DATA SHOWN below:
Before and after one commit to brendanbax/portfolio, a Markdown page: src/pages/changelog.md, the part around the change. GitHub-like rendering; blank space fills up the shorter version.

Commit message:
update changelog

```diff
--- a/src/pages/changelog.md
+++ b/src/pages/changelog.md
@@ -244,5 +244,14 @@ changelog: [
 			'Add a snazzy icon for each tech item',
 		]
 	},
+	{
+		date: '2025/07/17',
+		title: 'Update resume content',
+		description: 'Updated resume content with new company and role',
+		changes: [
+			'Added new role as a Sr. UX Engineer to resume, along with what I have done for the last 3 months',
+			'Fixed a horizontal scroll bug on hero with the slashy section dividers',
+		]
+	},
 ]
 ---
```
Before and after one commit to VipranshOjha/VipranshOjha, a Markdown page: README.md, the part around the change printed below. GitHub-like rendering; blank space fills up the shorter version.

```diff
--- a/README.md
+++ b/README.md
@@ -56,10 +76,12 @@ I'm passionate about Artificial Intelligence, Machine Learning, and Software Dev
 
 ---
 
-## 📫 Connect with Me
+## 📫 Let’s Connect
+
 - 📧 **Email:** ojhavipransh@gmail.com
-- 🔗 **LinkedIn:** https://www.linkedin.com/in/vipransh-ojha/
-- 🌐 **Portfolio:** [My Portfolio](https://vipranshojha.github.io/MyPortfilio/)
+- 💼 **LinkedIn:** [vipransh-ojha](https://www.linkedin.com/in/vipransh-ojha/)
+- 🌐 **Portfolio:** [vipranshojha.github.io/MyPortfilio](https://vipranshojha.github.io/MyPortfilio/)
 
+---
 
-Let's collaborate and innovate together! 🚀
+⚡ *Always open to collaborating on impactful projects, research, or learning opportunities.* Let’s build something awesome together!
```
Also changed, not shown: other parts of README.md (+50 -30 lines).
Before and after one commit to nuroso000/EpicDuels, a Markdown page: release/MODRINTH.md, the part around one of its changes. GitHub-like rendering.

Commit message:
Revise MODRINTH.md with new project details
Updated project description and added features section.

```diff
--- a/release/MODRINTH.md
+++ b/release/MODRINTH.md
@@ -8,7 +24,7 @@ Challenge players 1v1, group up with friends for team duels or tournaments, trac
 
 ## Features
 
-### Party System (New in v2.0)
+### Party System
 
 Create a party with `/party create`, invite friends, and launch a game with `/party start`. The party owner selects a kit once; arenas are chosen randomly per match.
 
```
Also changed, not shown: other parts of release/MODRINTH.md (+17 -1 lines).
End of DATA SHOWN.
- EXERCISE INSTRUCTIONS -
Set the data down again in full. Keep it exact.

- OUTPUT -
Before and after one commit to brendanbax/portfolio, a Markdown page: src/pages/changelog.md, the part around the change. GitHub-like rendering; blank space fills up the shorter version.

Commit message:
update changelog

```diff
--- a/src/pages/changelog.md
+++ b/src/pages/changelog.md
@@ -244,5 +244,14 @@ changelog: [
 			'Add a snazzy icon for each tech item',
 		]
 	},
+	{
+		date: '2025/07/17',
+		title: 'Update resume content',
+		description: 'Updated resume content with new company and role',
+		changes: [
+			'Added new role as a Sr. UX Engineer to resume, along with what I have done for the last 3 months',
+			'Fixed a horizontal scroll bug on hero with the slashy section dividers',
+		]
+	},
 ]
 ---
```
Before and after one commit to VipranshOjha/VipranshOjha, a Markdown page: README.md, the part around the change printed below. GitHub-like rendering; blank space fills up the shorter version.

```diff
--- a/README.md
+++ b/README.md
@@ -56,10 +76,12 @@ I'm passionate about Artificial Intelligence, Machine Learning, and Software Dev
 
 ---
 
-## 📫 Connect with Me
+## 📫 Let’s Connect
+
 - 📧 **Email:** ojhavipransh@gmail.com
-- 🔗 **LinkedIn:** https://www.linkedin.com/in/vipransh-ojha/
-- 🌐 **Portfolio:** [My Portfolio](https://vipranshojha.github.io/MyPortfilio/)
+- 💼 **LinkedIn:** [vipransh-ojha](https://www.linkedin.com/in/vipransh-ojha/)
+- 🌐 **Portfolio:** [vipranshojha.github.io/MyPortfilio](https://vipranshojha.github.io/MyPortfilio/)
 
+---
 
-Let's collaborate and innovate together! 🚀
+⚡ *Always open to collaborating on impactful projects, research, or learning opportunities.* Let’s build something awesome together!
```
Also changed, not shown: other parts of README.md (+50 -30 lines).
Before and after one commit to nuroso000/EpicDuels, a Markdown page: release/MODRINTH.md, the part around one of its changes. GitHub-like rendering.

Commit message:
Revise MODRINTH.md with new project details
Updated project description and added features section.

```diff
--- a/release/MODRINTH.md
+++ b/release/MODRINTH.md
@@ -8,7 +24,7 @@ Challenge players 1v1, group up with friends for team duels or tournaments, trac
 
 ## Features
 
-### Party System (New in v2.0)
+### Party System
 
 Create a party with `/party create`, invite friends, and launch a game with `/party start`. The party owner selects a kit once; arenas are chosen randomly per match.
 
```
Also changed, not shown: other parts of release/MODRINTH.md (+17 -1 lines).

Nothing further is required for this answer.